Perhaps that has changed in the last 24 hours after Cam Neely and Don Sweeney watched their Bruins completely no-show against the worst team in the Eastern Conference, the New York Islanders, on Monday afternoon. Now one would expect that Bruins management is getting desperate feeling that a third “Did Not Qualify” for the Stanley Cup playoffs could be in their future if they don’t make a bold, swift move to shake up their dazed hockey club.

But let’s not pull any punches here. The entire Bruins management group should be fired on the spot if they trade a 20-year-old, top pairing shutdown defenseman on an entry level contract like Carlo unless they are getting a bona fide superstar in return. Carlo, Charlie McAvoy and David Pastrnak should all be young, untouchable assets for a Bruins organization that is years away from legitimately holding a chance at a Stanley Cup.

Landeskog is not a bona fide superstar. He’s a good player that’s topped out at 26 goals and 65 points in the NHL, but he’s also the Captain on a horrendous, underachieving Avalanche team over the last three years.

If the price were right for Landeskog it would make all the sense in the world for the Bruins to deal him, but it’s a giant honking red flag that Colorado is looking to unload a player like him that’s signed for a reasonable $5.5 million price tag over the next four seasons. Teams don’t trade young players like that with term unless there’s more to the story, and that’s something the Bruins would do well to consider before giving up a player that could be a top-4 shutdown defenseman in Boston for the next 10 years.

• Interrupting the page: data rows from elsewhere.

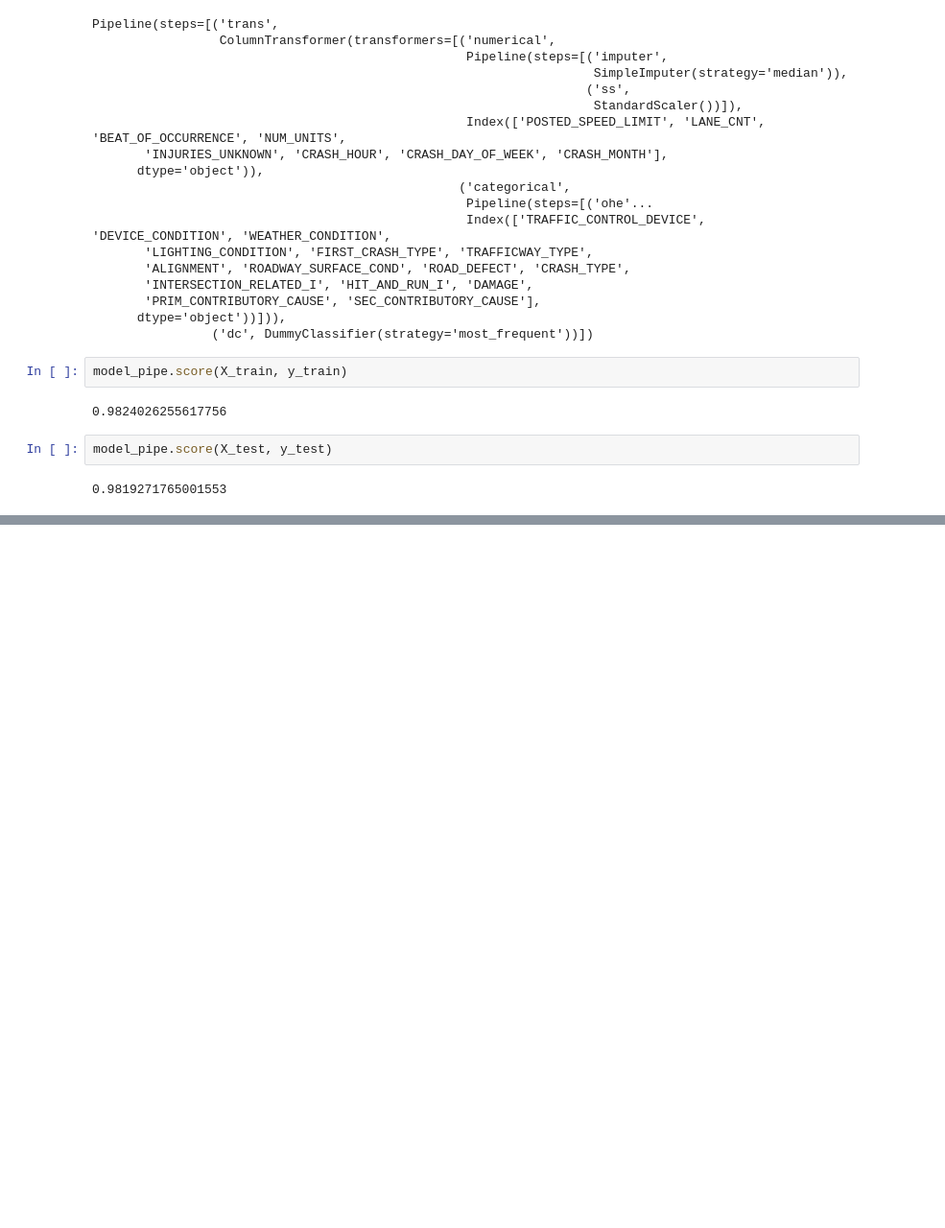
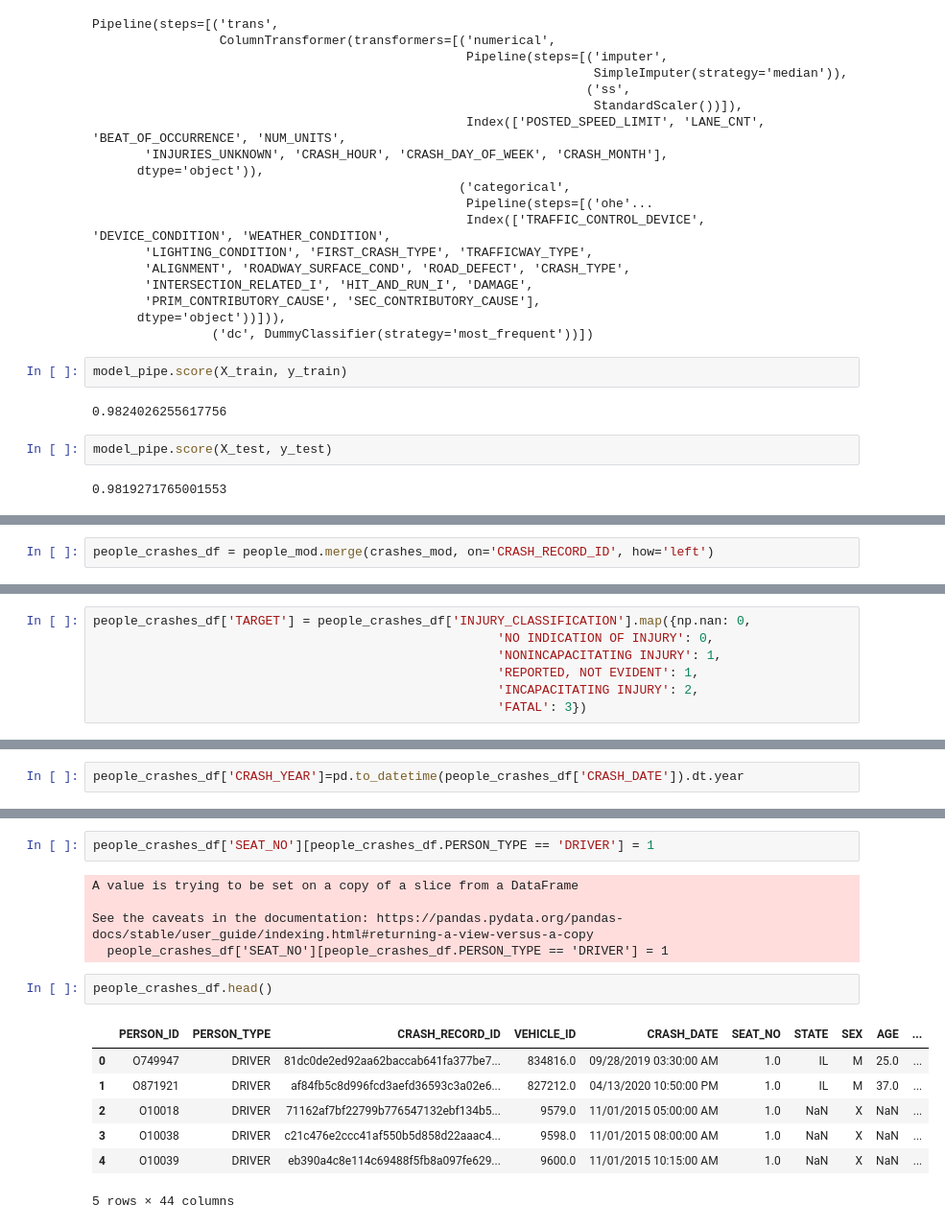
Before and after one commit to AngieKay/Chicago-Crashes, a Jupyter notebook: Meaghan_wn.ipynb, the cells around one changed output, grey strips where cells are left out. Shown at 96% size. Cells and saved outputs as stored; diff of their text form; blank space fills up the shorter version.

Commit message:
merged data

```diff
--- a/Meaghan_wn.ipynb
+++ b/Meaghan_wn.ipynb
@@ -349,0 +306,2 @@ model_pipe.score(X_test, y_test)
+# %%
+people_crashes_df = people_mod.merge(crashes_mod, on='CRASH_RECORD_ID', how='left')
@@ -349,0 +337,7 @@ model_pipe.score(X_test, y_test)
+# %%
+people_crashes_df['TARGET'] = people_crashes_df['INJURY_CLASSIFICATION'].map({np.nan: 0,
+                                                      'NO INDICATION OF INJURY': 0,
+                                                      'NONINCAPACITATING INJURY': 1,
+                                                      'REPORTED, NOT EVIDENT': 1,
+                                                      'INCAPACITATING INJURY': 2,
+                                                      'FATAL': 3})
@@ -349,0 +348,2 @@ model_pipe.score(X_test, y_test)
+# %%
+people_crashes_df['CRASH_YEAR']=pd.to_datetime(people_crashes_df['CRASH_DATE']).dt.year
@@ -349,0 +399,17 @@ model_pipe.score(X_test, y_test)
+# %%
+people_crashes_df['SEAT_NO'][people_crashes_df.PERSON_TYPE == 'DRIVER'] = 1
+# %% [output]
+A value is trying to be set on a copy of a slice from a DataFrame
+
+See the caveats in the documentation: https://pandas.pydata.org/pandas-docs/stable/user_guide/indexing.html#returning-a-view-versus-a-copy
+  people_crashes_df['SEAT_NO'][people_crashes_df.PERSON_TYPE == 'DRIVER'] = 1
+# %%
+people_crashes_df.head()
+# %% [output]
+|  | PERSON_ID | PERSON_TYPE | CRASH_RECORD_ID | VEHICLE_ID | CRASH_DATE | SEAT_NO | STATE | SEX | AGE | ... |
+| 0 | O749947 | DRIVER | 81dc0de2ed92aa62baccab641fa377be7... | 834816.0 | 09/28/2019 03:30:00 AM | 1.0 | IL | M | 25.0 | ... |
+| 1 | O871921 | DRIVER | af84fb5c8d996fcd3aefd36593c3a02e6... | 827212.0 | 04/13/2020 10:50:00 PM | 1.0 | IL | M | 37.0 | ... |
+| 2 | O10018 | DRIVER | 71162af7bf22799b776547132ebf134b5... | 9579.0 | 11/01/2015 05:00:00 AM | 1.0 | NaN | X | NaN | ... |
+| 3 | O10038 | DRIVER | c21c476e2ccc41af550b5d858d22aaac4... | 9598.0 | 11/01/2015 08:00:00 AM | 1.0 | NaN | X | NaN | ... |
+| 4 | O10039 | DRIVER | eb390a4c8e114c69488f5fb8a097fe629... | 9600.0 | 11/01/2015 10:15:00 AM | 1.0 | NaN | X | NaN | ... |
+5 rows × 44 columns
```
Also changed, not shown: parts of 48 cells of this notebook.
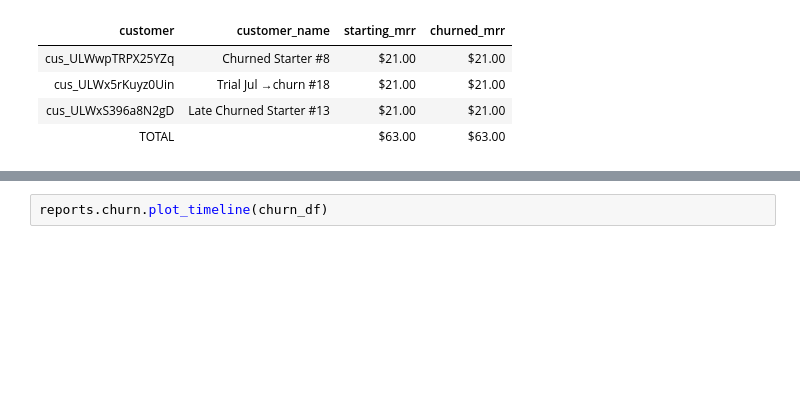
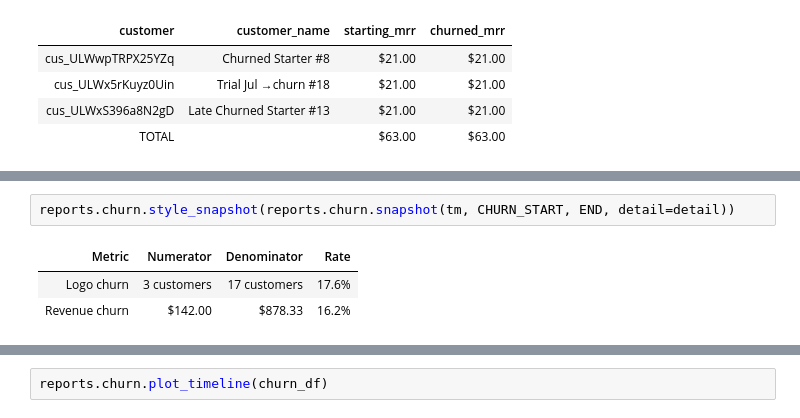
Before and after one commit to ondraz/tidemill, a Jupyter notebook: docs/notebooks/02_churn.ipynb, the cells around one changed output, grey strips where cells are left out. Cells and saved outputs as stored; diff of their text form; blank space fills up the shorter version.

```diff
--- a/docs/notebooks/02_churn.ipynb
+++ b/docs/notebooks/02_churn.ipynb
@@ -52,0 +80,6 @@ C_churned: 3 customers, $63.00 lost MRR
+# %%
+reports.churn.style_snapshot(reports.churn.snapshot(tm, CHURN_START, END, detail=detail))
+# %% [output]
+| Metric | Numerator | Denominator | Rate |
+| Logo churn | 3 customers | 17 customers | 17.6% |
+| Revenue churn | $142.00 | $878.33 | 16.2% |
```
Also changed, not shown: parts of 7 cells of this notebook, 7 other files.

Teams like the Bruins that are in reloading mode also shouldn’t be trading 20-year-old players for 24-year-old players that have already cashed in on their second contract. That’s exactly how the Bruins can get right back into salary cap trouble, and do it with a team that’s producing far less than the Peter Chiarelli groups that were at least still making the playoffs.  

Certainly the Bruins have other young D-men like Charlie McAvoy, Jakub Zboril and Jeremy Lauzon coming down the pipeline, but none of those defensemen are in the mold of a true shutdown D like the 6-foot-5 Carlo. With Zdeno Chara in the final few years of his career with the Black and Gold, the B’s are going to need Carlo to slide into that defensive stopper role given his size, strength, wing span and willingness to do the dirty work the D-zone.

That goes beyond the simple fact that rebuilding the back end with ALL of those young stud D-men is the best way to actually build the Bruins back up into a legitimate Eastern Conference power. 

It would be a giant mistake for the Bruins to ship away a player like Carlo with the hope Landeskog can put Boston over the hump for the playoffs this season, and perhaps ease some of the intense pressure currently weighing on Sweeney and Neely. That kind of desperate move smacks of doing it for all of the wrong reasons, and that’s one way to ensure that the Bruins will never escape the web of mediocrity that they’re currently caught in.